[Records from a dataset]

* * * * *

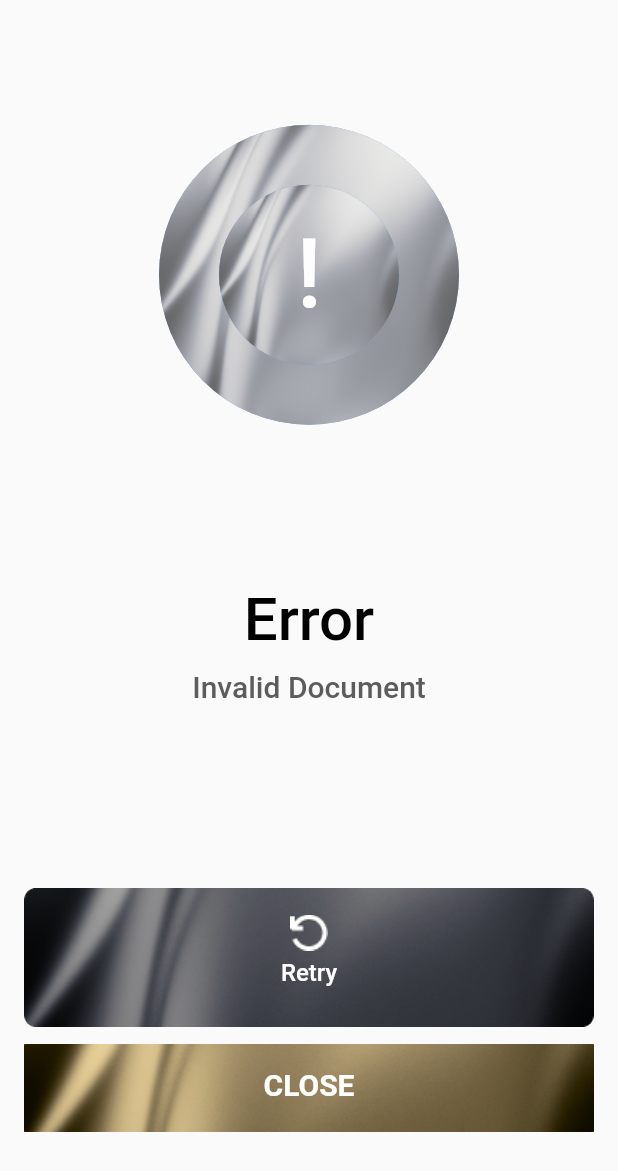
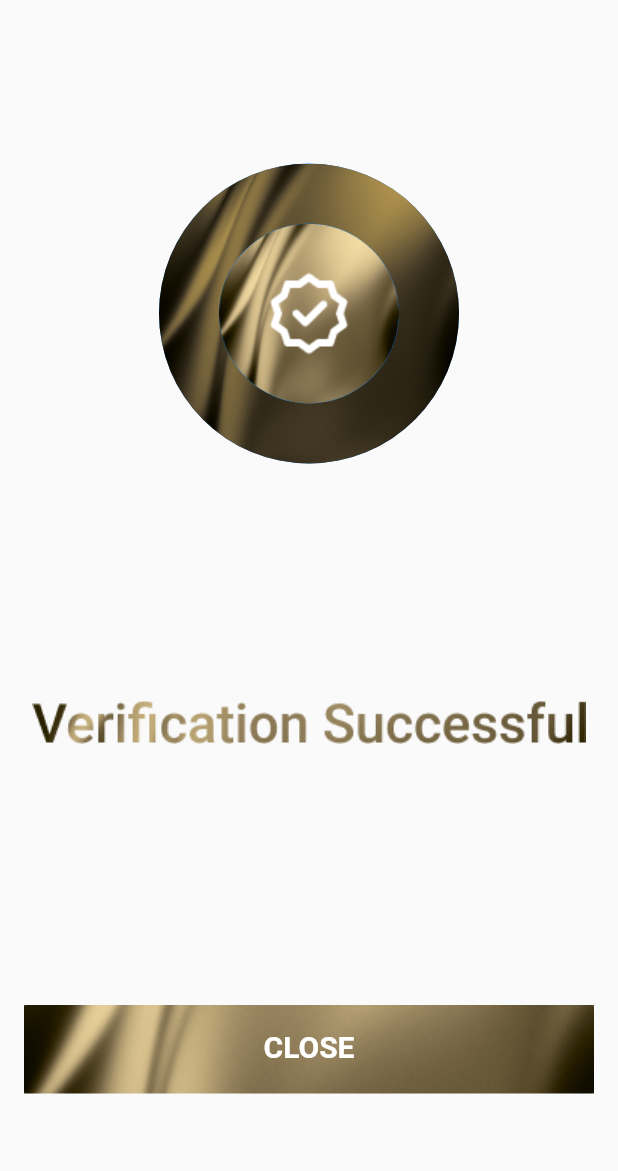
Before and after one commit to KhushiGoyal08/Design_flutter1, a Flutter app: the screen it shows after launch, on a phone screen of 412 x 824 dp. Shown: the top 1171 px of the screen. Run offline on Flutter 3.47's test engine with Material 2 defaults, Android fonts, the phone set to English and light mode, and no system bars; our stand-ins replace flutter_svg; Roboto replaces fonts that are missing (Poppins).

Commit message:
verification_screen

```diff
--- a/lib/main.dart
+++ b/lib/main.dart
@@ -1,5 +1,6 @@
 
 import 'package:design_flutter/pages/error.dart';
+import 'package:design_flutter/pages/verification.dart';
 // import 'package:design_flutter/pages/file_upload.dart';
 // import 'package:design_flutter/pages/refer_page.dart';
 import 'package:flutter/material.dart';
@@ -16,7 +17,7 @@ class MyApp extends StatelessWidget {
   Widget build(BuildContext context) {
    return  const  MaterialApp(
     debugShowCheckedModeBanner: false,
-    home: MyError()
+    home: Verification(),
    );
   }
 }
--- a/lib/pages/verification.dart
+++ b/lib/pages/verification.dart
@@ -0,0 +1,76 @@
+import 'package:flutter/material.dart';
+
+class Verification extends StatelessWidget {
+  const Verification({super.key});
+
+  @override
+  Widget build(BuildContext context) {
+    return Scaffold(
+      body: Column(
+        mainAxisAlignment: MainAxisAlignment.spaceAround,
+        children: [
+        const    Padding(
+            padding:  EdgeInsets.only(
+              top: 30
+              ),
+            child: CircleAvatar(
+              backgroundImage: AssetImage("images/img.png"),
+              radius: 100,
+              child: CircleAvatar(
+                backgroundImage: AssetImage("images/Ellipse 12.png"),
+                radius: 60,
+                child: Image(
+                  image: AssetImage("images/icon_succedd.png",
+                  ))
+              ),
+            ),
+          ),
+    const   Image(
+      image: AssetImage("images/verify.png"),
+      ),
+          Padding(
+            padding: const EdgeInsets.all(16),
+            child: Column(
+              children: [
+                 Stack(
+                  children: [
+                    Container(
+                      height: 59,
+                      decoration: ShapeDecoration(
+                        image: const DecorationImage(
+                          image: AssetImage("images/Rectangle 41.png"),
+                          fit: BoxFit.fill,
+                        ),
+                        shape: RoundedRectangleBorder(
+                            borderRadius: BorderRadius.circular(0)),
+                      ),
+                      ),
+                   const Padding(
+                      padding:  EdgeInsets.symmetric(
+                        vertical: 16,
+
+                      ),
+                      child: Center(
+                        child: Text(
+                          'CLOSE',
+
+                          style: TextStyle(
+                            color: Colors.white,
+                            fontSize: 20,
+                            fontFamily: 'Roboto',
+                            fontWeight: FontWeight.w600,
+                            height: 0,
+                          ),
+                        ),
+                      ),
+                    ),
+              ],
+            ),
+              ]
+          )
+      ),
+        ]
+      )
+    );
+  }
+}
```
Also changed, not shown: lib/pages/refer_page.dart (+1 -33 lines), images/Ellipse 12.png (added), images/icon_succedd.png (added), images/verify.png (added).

* * * * *

## ACTIVITY
Note each line above that holds "package", then copy all of them.

## TASK SOLUTION
 import 'package:design_flutter/pages/error.dart';
+import 'package:design_flutter/pages/verification.dart';
 // import 'package:design_flutter/pages/file_upload.dart';
 // import 'package:design_flutter/pages/refer_page.dart';
 import 'package:flutter/material.dart';
+import 'package:flutter/material.dart';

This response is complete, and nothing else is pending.